We received a visit this week, from representatives at Historic Environment Scotland: Richard Strachan, who is their Senior Archaeologist, and Adrian Cox, Cultural Resources Advisor. The original 1980’s and 90’s excavator, Gordon Ewart, from Kirkdale Archaeology, accompanied them, and we were fascinated by the detailed information and dig memories he shared with us. He told us that the archaeology sits on the hill, and includes Iron Age round houses, the remains of a burnt out prehistoric fort, and Anglo-Norman timber structures that pre-date the stone castle building phases.
Their visit was in advance of the geophysical survey, due to start on Monday 6th March. Whilst here, they took the time to look over the moles’ important contributions, and several pieces were taken away for further analysis.

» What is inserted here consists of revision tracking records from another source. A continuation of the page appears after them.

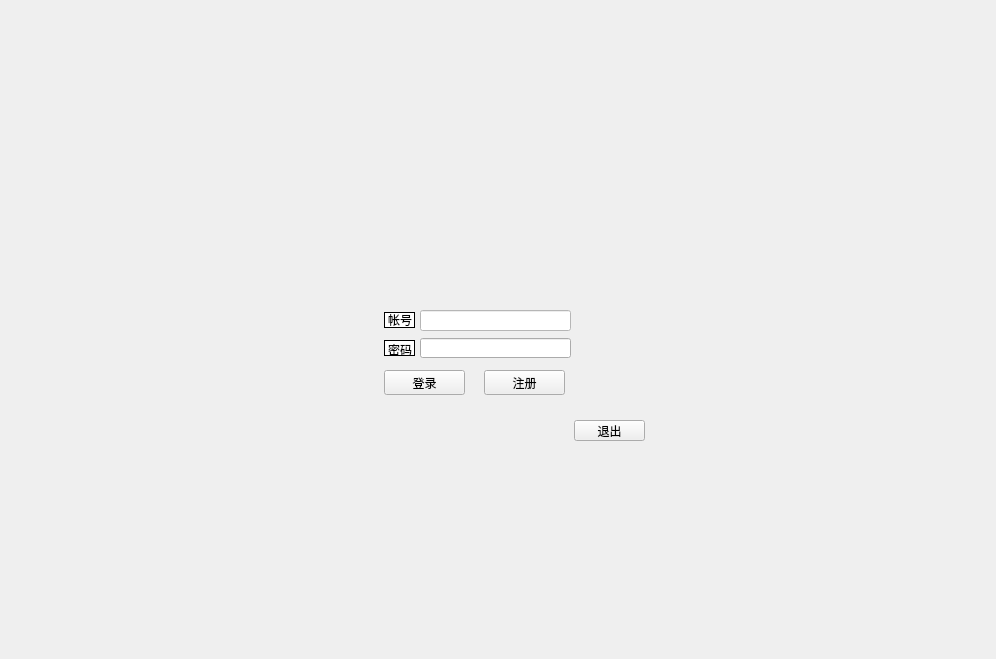
Before: the Qt Designer form login.ui in lwher/Library-System, drawn with Qt 5.
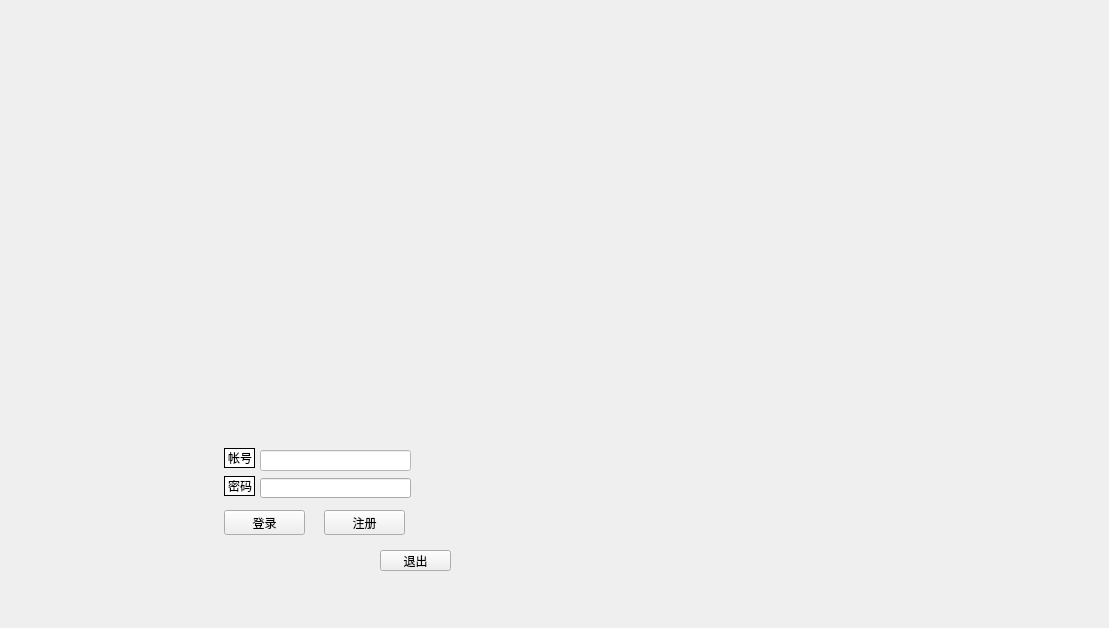
After: the same form once the commit is applied. Icons and pictures are not drawn.

Patch:
```diff
--- a/login.ui
+++ b/login.ui
@@ -6,8 +6,8 @@
    <rect>
     <x>0</x>
     <y>0</y>
-    <width>996</width>
-    <height>659</height>
+    <width>1109</width>
+    <height>628</height>
    </rect>
   </property>
   <property name="windowTitle">
@@ -17,59 +17,11 @@
    <string notr="true"/>
   </property>
   <widget class="QWidget" name="centralWidget">
-   <widget class="QFrame" name="frame">
-    <property name="geometry">
-     <rect>
-      <x>220</x>
-      <y>160</y>
-      <width>531</width>
-      <height>381</height>
-     </rect>
-    </property>
-    <property name="styleSheet">
-     <string notr="true">background-image: url(:/new/prefix1/picture/登录.png);</string>
-    </property>
-    <property name="frameShape">
-     <enum>QFrame::NoFrame</enum>
-    </property>
-    <property name="frameShadow">
-     <enum>QFrame::Sunken</enum>
-    </property>
-    <widget class="QLabel" name="label">
-     <property name="geometry">
-      <rect>
-       <x>60</x>
-       <y>70</y>
-       <width>401</width>
-       <height>251</height>
-      </rect>
-     </property>
-     <property name="styleSheet">
-      <string notr="true">font: 75 9pt &quot;微软雅黑&quot;;</string>
-     </property>
-     <property name="text">
-      <string/>
-     </property>
-    </widget>
-   </widget>
-   <widget class="QPushButton" name="exit_but">
-    <property name="geometry">
-     <rect>
-      <x>574</x>
-      <y>420</y>
-      <width>71</width>
-      <height>21</height>
-     </rect>
-    </property>
-    <property name="text">
-     <string>退出</string>
-    </property>
-   </widget>
    <widget class="QLineEdit" name="key_edit">
     <property name="geometry">
      <rect>
-      <x>420</x>
-      <y>338</y>
+      <x>260</x>
+      <y>478</y>
       <width>151</width>
       <height>20</height>
      </rect>
@@ -84,10 +36,10 @@
    <widget class="QLabel" name="label_3">
     <property name="geometry">
      <rect>
-      <x>384</x>
-      <y>312</y>
+      <x>224</x>
+      <y>448</y>
       <width>31</width>
-      <height>16</height>
+      <height>20</height>
      </rect>
     </property>
     <property name="styleSheet">
@@ -100,13 +52,26 @@
      <string>帐号</string>
     </property>
    </widget>
+   <widget class="QPushButton" name="exit_but">
+    <property name="geometry">
+     <rect>
+      <x>380</x>
+      <y>550</y>
+      <width>71</width>
+      <height>21</height>
+     </rect>
+    </property>
+    <property name="text">
+     <string>退出</string>
+    </property>
+   </widget>
    <widget class="QLabel" name="label_2">
     <property name="geometry">
      <rect>
-      <x>384</x>
-      <y>340</y>
+      <x>224</x>
+      <y>476</y>
       <width>31</width>
-      <height>16</height>
+      <height>20</height>
      </rect>
     </property>
     <property name="styleSheet">
@@ -123,8 +88,8 @@
    <widget class="QPushButton" name="log_but">
     <property name="geometry">
      <rect>
-      <x>384</x>
-      <y>370</y>
+      <x>224</x>
+      <y>510</y>
       <width>81</width>
       <height>25</height>
      </rect>
@@ -139,8 +104,8 @@
    <widget class="QLineEdit" name="id_edit">
     <property name="geometry">
      <rect>
-      <x>420</x>
-      <y>310</y>
+      <x>260</x>
+      <y>450</y>
       <width>151</width>
       <height>21</height>
      </rect>
@@ -155,8 +120,8 @@
    <widget class="QPushButton" name="reg_but">
     <property name="geometry">
      <rect>
-      <x>484</x>
-      <y>370</y>
+      <x>324</x>
+      <y>510</y>
       <width>81</width>
       <height>25</height>
      </rect>
@@ -169,6 +134,47 @@
      <string>注册</string>
     </property>
    </widget>
+   <widget class="QLabel" name="label_">
+    <property name="geometry">
+     <rect>
+      <x>130</x>
+      <y>50</y>
+      <width>881</width>
+      <height>551</height>
+     </rect>
+    </property>
+    <property name="styleSheet">
+     <string notr="true">font: 75 9pt &quot;微软雅黑&quot;;</string>
+    </property>
+    <property name="text">
+     <string/>
+    </property>
+   </widget>
+   <widget class="QLabel" name="label_4">
+    <property name="geometry">
+     <rect>
+      <x>20</x>
+      <y>360</y>
+      <width>191</width>
+      <height>251</height>
+     </rect>
+    </property>
+    <property name="styleSheet">
+     <string notr="true">border-image: url(:/new/prefix1/picture/QQ截图20151108145840.png);</string>
+    </property>
+    <property name="text">
+     <string/>
+    </property>
+   </widget>
+   <zorder>label_</zorder>
+   <zorder>key_edit</zorder>
+   <zorder>label_3</zorder>
+   <zorder>exit_but</zorder>
+   <zorder>label_2</zorder>
+   <zorder>log_but</zorder>
+   <zorder>id_edit</zorder>
+   <zorder>reg_but</zorder>
+   <zorder>label_4</zorder>
   </widget>
  </widget>
  <layoutdefault spacing="6" margin="11"/>
```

What Lies Beneath
Many of you will be wondering, what exactly is a geophysical survey and may even have heard of ‘Geofizz’ – a word made popular by TV programmes over the past 20 years.
Geophysics is a catch-all term, which covers several different types of non-invasive or remote-sensing investigating techniques, which penetrate land, and even sea surfaces. Images of buried archaeology are produced, without having to dig into the soil, and these are often used to inform archaeologists where best to put excavation trenches.
Dundonald Castle is about to undergo this exciting archaeological survey technique for the very first time next week.
The most commonly used methods are magnetometry, magnetic susceptibility mapping, resistivity and ground penetrating radar (GPR). Which technique you use depends upon the type of ground you are surveying, whether it is wet or dry, and whether there are iron based or magnetic rocks in the soils and bedrocks. The best results come from flat, open, level ground, so at Dundonald Castle, we really are going to test our Geophysicists’ skills to the limit!
Our contractors, Rose Geophysical Consultants, will be working from Monday 6th March, through to Sunday 12th March. School sessions, on Thursday 9th and Friday 12th, are full already! Children will experience a range of hands-on archaeological activities linked to active learning in STEM based subjects and perhaps see some of the first castle results hot off the printer!
On Saturday 11th and Sunday 12th March, we’ll be welcoming the whole community. There will be opportunities to meet Rose Geophysical and ask questions, hear talks, or take part in a guided walk through of the site by Adrian Cox, from Historic Environment Scotland.
More details of these weekend activities will follow soon, but please contact us if you need any more information at firstname.lastname@example.org, or at 01563 851496.
Marcia Cook, Project Archaeologist